As if I’d put on an old and crackly record and try to play it in a slower speed, that’s what it feels like. I recommend that you’d have your favorite beer to this one, it’s ultimate goodness accompanied with beverages. This song is one I’d save for the campfire or right before you’d go to bed. I’m also stunned by the lyrics, since I can’t figure out the deeper meaning in them, but they sound poetic. The placement of it is great too, since I’m the kind of person that likes variety at times. Even though I think they could develop this further, I’ve got to give them a pat on the back for trying. They’re doing it good, but there’s something missing in the mix that I can’t really point out. Hopefully they’ll recognize it themselves, but since this is their first release, it’s sure a fresh breeze in a desert of decay.

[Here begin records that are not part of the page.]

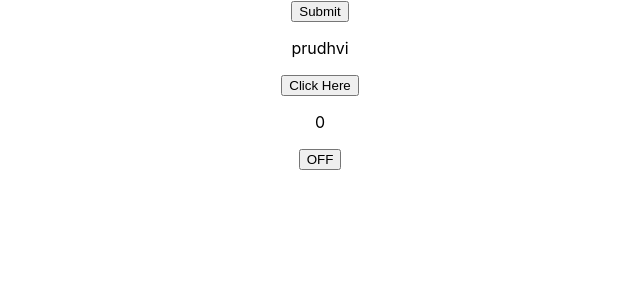
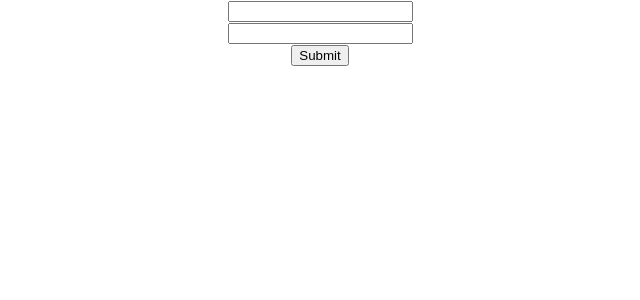
Before and after one commit to Prudhvi-2001/React-, a React (Create React App) app: page / in a window 1280 px wide. Shown: the top 300 px of the page, without its empty margins (320-960 px from the left). Built offline with nearby package versions, Linux system fonts and the light colour scheme.

Commit message:
Added Toogle and Form Info

```diff
--- a/src/App.js
+++ b/src/App.js
@@ -4,13 +4,16 @@ import Data from './components/Data';
 import ComponentA from './components/ComponentA';
 import ComponentC from './components/ComponentC';
 import { createContext } from 'react';
+import Form from './components/Form';
 export const userContext=createContext();
 function App() {
   return (
     <div className="App">
-      <userContext.Provider value={'prudhvi'}>
+      {/* <userContext.Provider value={'prudhvi'}>
         <ComponentA/>
-      </userContext.Provider>
+      </userContext.Provider> */}
+      {/* <Data/> */}
+      <Form/>
     </div>
   );
 }
--- a/src/components/Data.jsx
+++ b/src/components/Data.jsx
@@ -15,11 +15,14 @@ function Data() {
             role:'Support engineer'
         }
     ]
+    const items=userData.map(data=><User userDetails={data} key={data.id}/>)
   return (
     //condition rendering this is...
     //We use braces for passing the objects into them
     <div>
-       {userActive ? userData.map(data=><User userDetails={data}/>):<p>User is'nt active</p>}
+       {/* {userActive ? userData.map(data=><User userDetails={data}/>):<p>User is'nt active</p>} */}
+       {items}
+
        <h2></h2>
     </div>
   )
--- /dev/null
+++ b/src/components/Form.jsx
@@ -0,0 +1,34 @@
+import React from 'react'
+import { useState } from 'react'
+function Form() {
+    const [values,setValues]=useState({
+        name:'',
+        email:''
+    })
+    const handleSubmit=(e)=>{
+
+    e.preventDefault();
+    const target=e.target;
+    const value=target.value;
+    const type=target.type;
+    console.log(target)
+    console.log(value)
+    console.log(type)
+    const name=target.name;
+    console.log(name)
+
+    }
+  return (
+    <div>
+        <form onSubmit={handleSubmit}>
+            <input type='text' value={values.name} onChange={(event)=>setValues({...values,name:event.target.value})} /><br/>
+            <input type='text' value={values.email} onChange={(event)=>setValues({...values,email:event.target.value})} /><br></br>
+            <button>Submit</button>
+
+        </form>
+
+    </div>
+  )
+}
+
+export default Form
--- a/src/components/Toggle.jsx
+++ b/src/components/Toggle.jsx
@@ -18,7 +18,7 @@ export default class Toggle extends Component {
   render() {
     return (
       <div>
-        <button onClick={this.handleClick}>         {this.state.isToggleOn ? 'ON' : 'OFF'}
+        <button onClick={this.handleClick}>  {this.state.isToggleOn ? 'ON' : 'OFF'}
 </button>
       </div>
     )
```
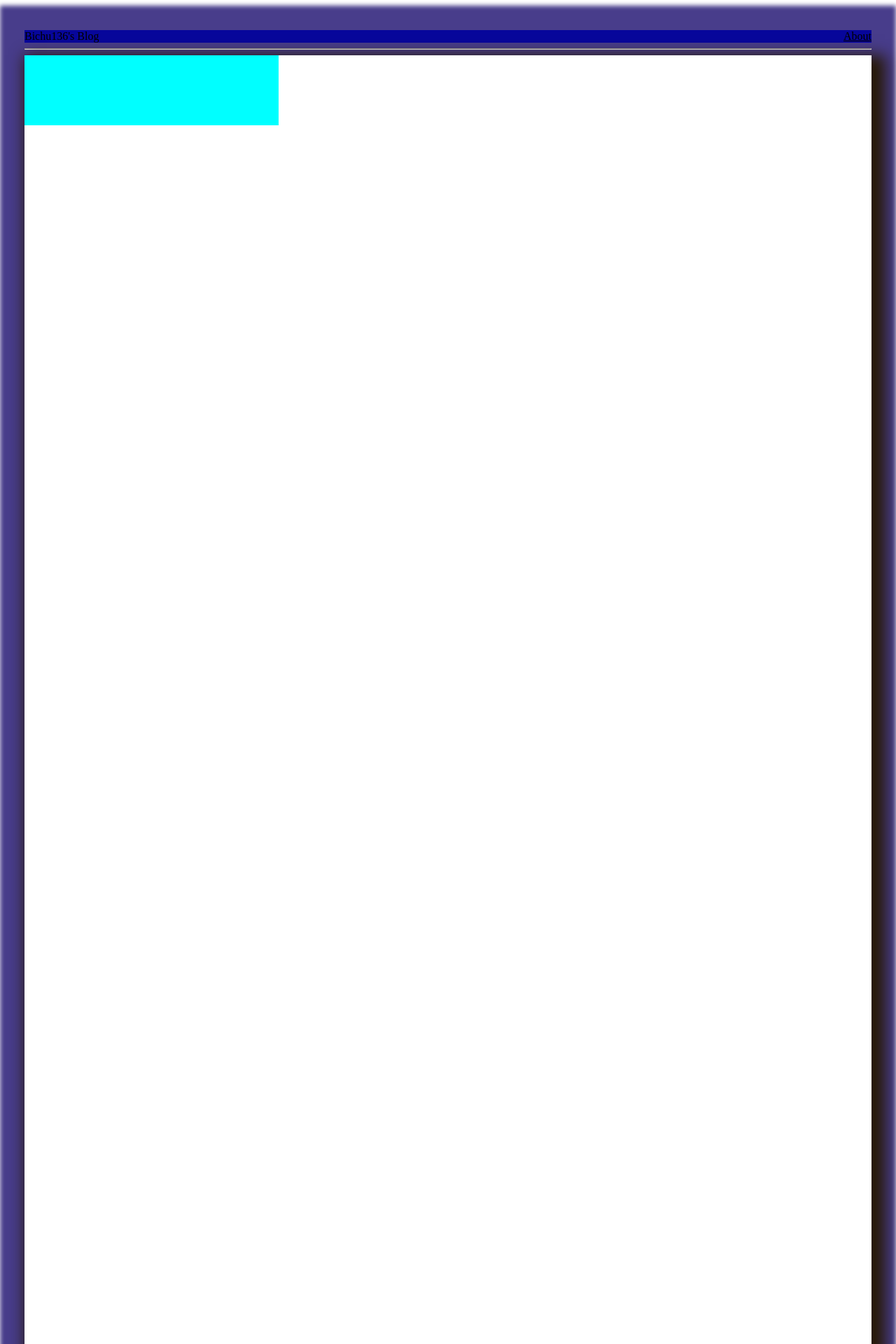
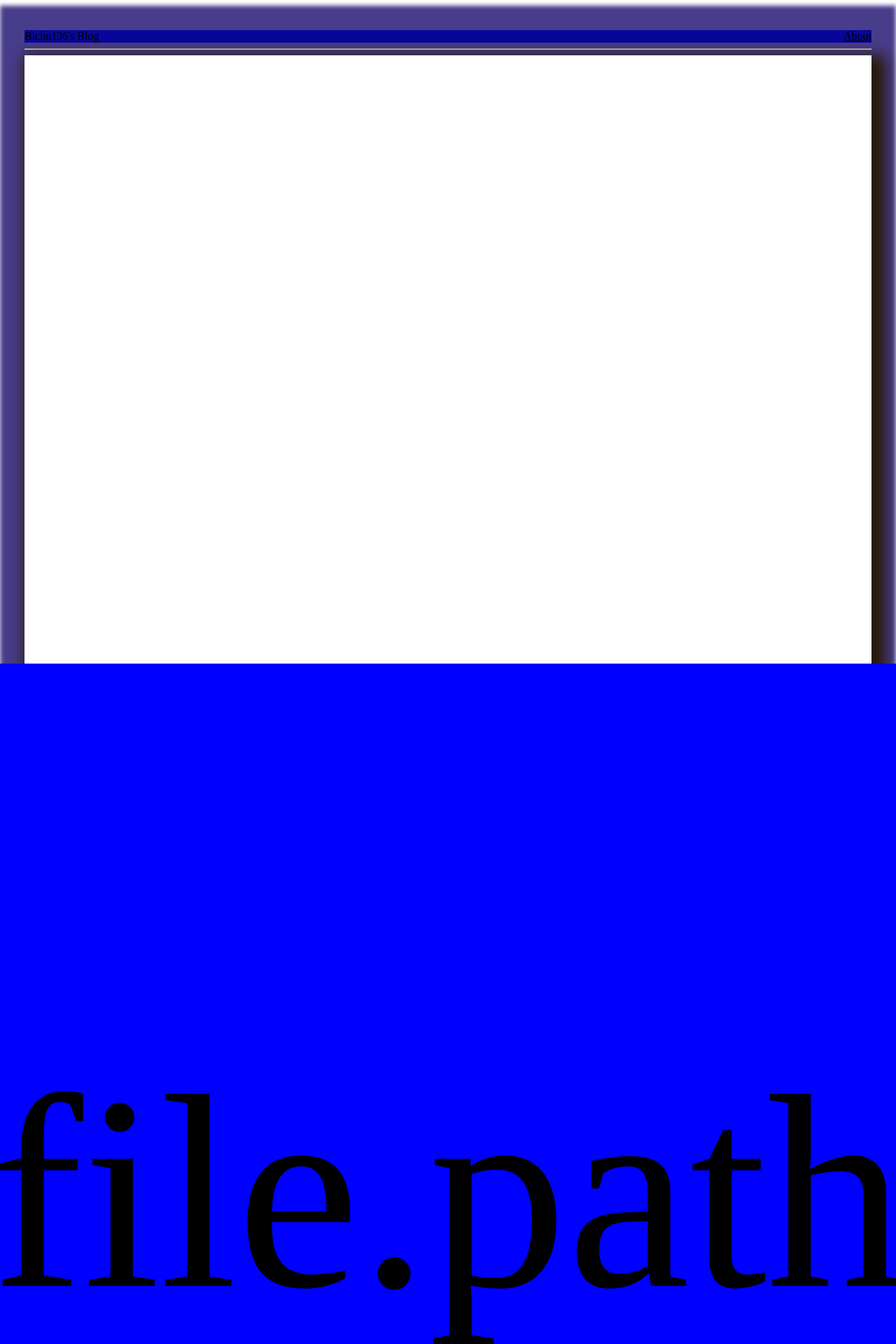
Before and after one commit to bichu136/bichu136.github.io, a Jekyll site: the page built from _posts/2021-10-30-words-quiz.markdown, in a window 1280 px wide. Shown: the top 1920 px of the page at 70% size. Built offline with Jekyll 4.4.1, drawn with Linux system fonts in a browser that asks for light colours.

Commit message:
working on word-quiz

```diff
--- a/_layouts/default.html
+++ b/_layouts/default.html
@@ -25,10 +14,6 @@
     <hr></hr>
     <div id = "content">
 
-        <div id='table-of-content' style='min-width:100px;min-height: 100px; background-color: aqua;list-style-type: none; overflow: auto;'>
-        </div>
-        <div style = 'overflow: auto;'>
-            {{content}}
-        </div>
+        {{content}}
     </div>
 </div>
--- a/_layouts/root.html
+++ b/_layouts/root.html
@@ -3,6 +3,7 @@
     <meta charset="utf-8">
     <title>{{ page.title }}</title>
     <link rel="stylesheet" href="/css/style.css">
+    {{layout.style}}
 </head>
 <body>
 {{content}}
--- a/_layouts/word-quiz.html
+++ b/_layouts/word-quiz.html
@@ -1,8 +1,11 @@
 ---
 layout: default
-scripts: ""
-
+style: >-
+    <link rel="stylesheet" href="/css/word-quiz-style.css">
 ---
-<div style="visibility:hidden">
-{{content}}
+<div id="word">
+file.path
 </div>
+<div id="answers">
+<div class="choice">22222</div> <div class="choice">2</div> <div class="choice">444</div>
+</div>
--- a/_posts/2021-11-10-try-to-understand-PGPE.markdown
+++ b/_posts/2021-11-10-try-to-understand-PGPE.markdown
@@ -1,5 +1,5 @@
 ---
-layout: post
+layout: posts
 title:  "Try to Understand PGPE"
 date:   2021-11-10 16:44:45 +0700
 tag: computerScience
--- a/_posts/2021-11-10-try-to-understand-clipup.markdown
+++ b/_posts/2021-11-10-try-to-understand-clipup.markdown
@@ -1,5 +1,5 @@
 ---
-layout: post
+layout: posts
 title:  "Try to Understand clipup optimizer"
 date:   2021-11-10 16:47:45 +0700
 tag: computerScience
--- /dev/null
+++ b/css/word-quiz-style.css
@@ -0,0 +1,47 @@
+#content{
+    /* padding-left: 15%; */
+    box-shadow:
+        10px 10px 20px 10px rgb(39, 25, 5);
+    background-color: white;
+    background-size:contain;
+    /* background-clip: content-box; */
+    /* display: flex; */
+    /* align-items: flex-start; */
+
+    /* overflow-y: scroll; */
+    display:flex;
+    flex-direction:column;
+    align-items:center;
+    justify-content: center;
+    margin-bottom:100px;
+    width: 100%;
+    height:85%;
+}
+#word{
+display:flex;
+align-items:center;
+background-color:blue;
+
+height:45%;
+font-size:10vh;
+
+}
+
+#answers{
+    padding-top:10px;
+    display:flex;
+    flex-direction:row;
+    align-items:center;
+    justify-content: center;
+    width: 75%;
+}
+.choice{
+    width:10%;
+    height: 3vw;
+    font-size: 2vw;
+    margin:3%;
+    border-style: solid;
+    border-color: red;
+    text-align:center;
+
+}
```
Also changed, not shown: other parts of _layouts/default.html (+0 -11 lines), _data/words.txt (added, +189 -0 lines), _layouts/posts.html (added, +22 -0 lines), _posts/2021-10-30-words-quiz.markdown (+0 -190 lines).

6. Det sista jubileets basun (2:20)
Okay, phew, we’ve made it this far… we’re right now at the last song. It’s titled: Det sista jubileets basun. If you thought the first couple of songs had some Onkel Kånkel in them, you’re going to be surprised with this one. Revive them, ship them over to the 21st century and re-make some of their songs. I’m pretty sure one of them would turn out in this manner, maybe a little more primitive and edgy, but certainly it would cope with some of the instrumentals shown off in this song. But in terms of seriousness in the sound-scape, Rättens Krater don’t fit the picture completely. The reverb on the singer’s voice and the distorted back-up singing also shows the potential that they’ve managed to utter in this particular segment and release. I think they’ve done a marvelous job and this song, with its chorus and overall melodic content is surely a fitting end for these rockers from the North.
One of the more unique acts I’ve heard for a while and I hope they keep on going, because it would be sad if they’d turn out like the one-hit wonders of the past. With that said, I hope they don’t delve to far into their own obscurity. The lyrical content is also one of the best Swedish lyrics I’ve had the pleasure of listening to and trying to figure out. It’s not a no-brainer, it’s complex and it seems like they’ve put most of their effort into that. The sound-scape is the second one, which they’ve focused a lot on too. Somewhere between the line, there’s some sloppiness, but I think it’s more a part of their image and sound than anything else. Strong, sturdy, humor, insanity, dadaism and everything in between – only brought up in a whole other setting and climate. Rock on, boys, I’ll see you in the future.
My final judgement: 4/5
(great for a first release)